While we're on the subject... Mr. Tambourine Man. Seriously... they've been doing this for 25 years. They have hundreds of their own songs, we don't need to hear them playing somebody else's crap. Maybe I Know works because most people have never heard of it, and it's a cool story about the lady giving them $20. Other songs work because they're able to make the song their own... but Mr. Tambourine Man is a waste of time.

TAD2020 says:

This was the first show I've even been too, me and my friend were very pleased with the set list and it covered many of our favorite songs.
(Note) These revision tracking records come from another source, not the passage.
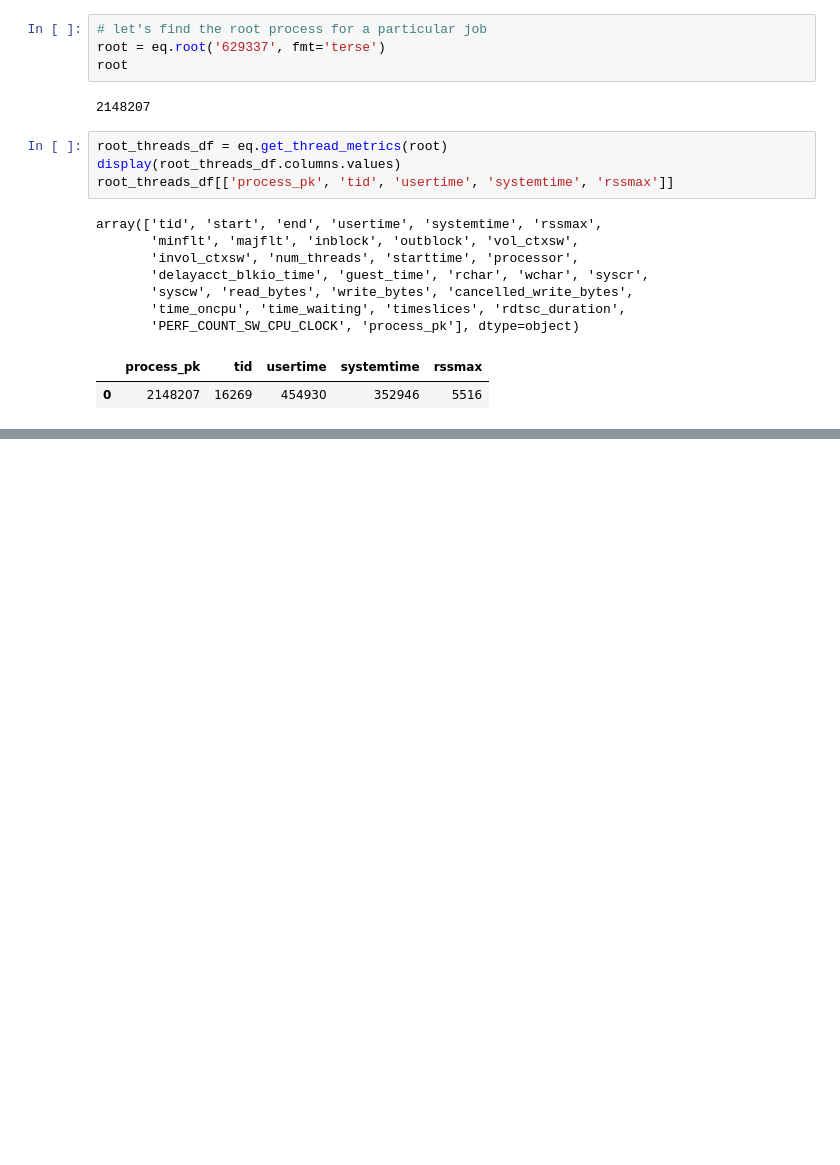
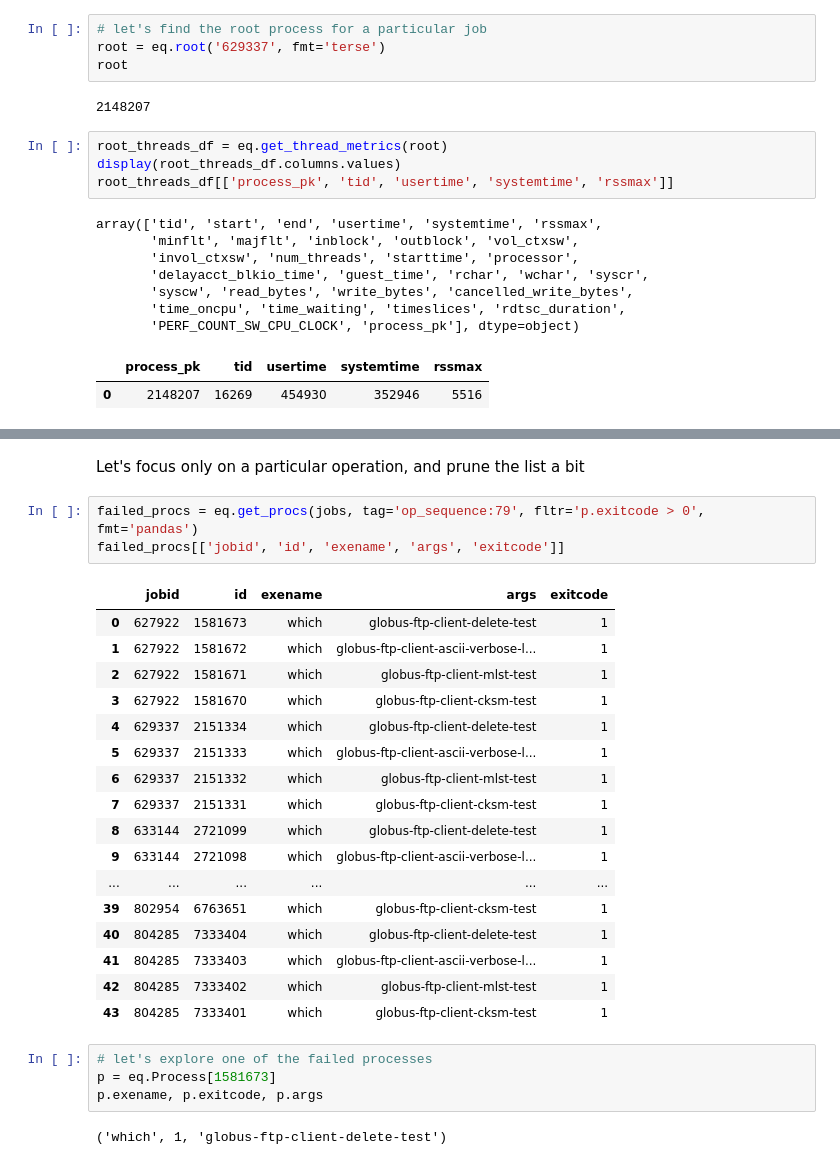
Before and after one commit to ilaflott/epmt, a Jupyter notebook: Query-API.ipynb, the cells around one changed output, grey strips where cells are left out. Drawn from its saved outputs; the diff is of its cells as text; blank space fills up the shorter version.

```diff
--- a/Query-API.ipynb
+++ b/Query-API.ipynb
@@ -643,0 +628,29 @@ j
+# %% [markdown]
+Let's focus only on a particular operation, and prune the list a bit
+# %%
+failed_procs = eq.get_procs(jobs, tag='op_sequence:79', fltr='p.exitcode > 0', fmt='pandas')
+failed_procs[['jobid', 'id', 'exename', 'args', 'exitcode']]
+# %% [output]
+|  | jobid | id | exename | args | exitcode |
+| 0 | 627922 | 1581673 | which | globus-ftp-client-delete-test | 1 |
+| 1 | 627922 | 1581672 | which | globus-ftp-client-ascii-verbose-l... | 1 |
+| 2 | 627922 | 1581671 | which | globus-ftp-client-mlst-test | 1 |
+| 3 | 627922 | 1581670 | which | globus-ftp-client-cksm-test | 1 |
+| 4 | 629337 | 2151334 | which | globus-ftp-client-delete-test | 1 |
+| 5 | 629337 | 2151333 | which | globus-ftp-client-ascii-verbose-l... | 1 |
+| 6 | 629337 | 2151332 | which | globus-ftp-client-mlst-test | 1 |
+| 7 | 629337 | 2151331 | which | globus-ftp-client-cksm-test | 1 |
+| 8 | 633144 | 2721099 | which | globus-ftp-client-delete-test | 1 |
+| 9 | 633144 | 2721098 | which | globus-ftp-client-ascii-verbose-l... | 1 |
+| ... | ... | ... | ... | ... | ... |
+| 39 | 802954 | 6763651 | which | globus-ftp-client-cksm-test | 1 |
+| 40 | 804285 | 7333404 | which | globus-ftp-client-delete-test | 1 |
+| 41 | 804285 | 7333403 | which | globus-ftp-client-ascii-verbose-l... | 1 |
+| 42 | 804285 | 7333402 | which | globus-ftp-client-mlst-test | 1 |
+| 43 | 804285 | 7333401 | which | globus-ftp-client-cksm-test | 1 |
+# %%
+# let's explore one of the failed processes
+p = eq.Process[1581673]
+p.exename, p.exitcode, p.args
+# %% [output]
+('which', 1, 'globus-ftp-client-delete-test')
```
Also changed, not shown: parts of 93 cells of this notebook.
The house was packed, and after Oppenheimer left the stage, a bunch more people showed up, making the place even more packed.
Mid show they brought out Tricerachops with George Shelby on sax, Bill Dowling on trumpet and Dan "The Machine" Levine on trombone.
Linnell disappointed in Milton Mouse's lack of swearing during the Calls from the Dead sketch.
Marty Beller did beat the crap out of his drums during the band intros, breaking two of the the symbol stands and nearly falling off this chair while standing on it trying to stomp on a symbol.
After Cap'm and during the start of New York City, Flansburgh refused to begin the song till the lighting guy turned the iris down on the spot light and left the song going in idle for a minute till he asked that it just be turned off instead. Flansburgh didn't what the "Free Lasik eye surgery that comes with playing at the House of Blues".
During one song (I think it was Take Out The Trash) Flansburgh knelt down on the edge of the stage and let a fan assist him in "playing the guitar like he's never played before".

azechiel says: This was the first show of theirs I'd been to, and I have to say that everything that perspixx complained about, I thought just added to the humor of the show. I thought the setlist was great and had a great time.

When Linnell told Flansburgh to "play that guitar like [he'd] never played it before," he looked confused for a second then reached over the top of the neck, attempting to play fingerstyle for a second or two. Hilarious.

Overall, I thought it was a great show, and I hope to see more of their stuff in the future.


Four words: It's Not My Birthday. I'd been dying to hear them play that song. I almost wept when it started up. Despite all the problems about this show others have noted, for me it was one of the best. I never get sick of mammal.


I'm writing this in 2015, so it's been a while since the show. The main thing that I remember is that I was the lucky fan that got to strum Flans' guitar while he held it and played the chords. I don't remember what the song was, but I know I was terrible at it. I started off okay (maybe?), but then I got a bit too into it and tried to strum double fast. Flansburgh pulled the guitar back for a second and gave me a "slow down" gesture. I must have knocked it out of tune because he ended up having to hand it to someone off stage to get repaired while he used a different guitar. I think Flansburgh asked if I'd ever played before and I shook my head no and then Linnell made a comment about me playing like I've never played before with both meanings being quite obvious.: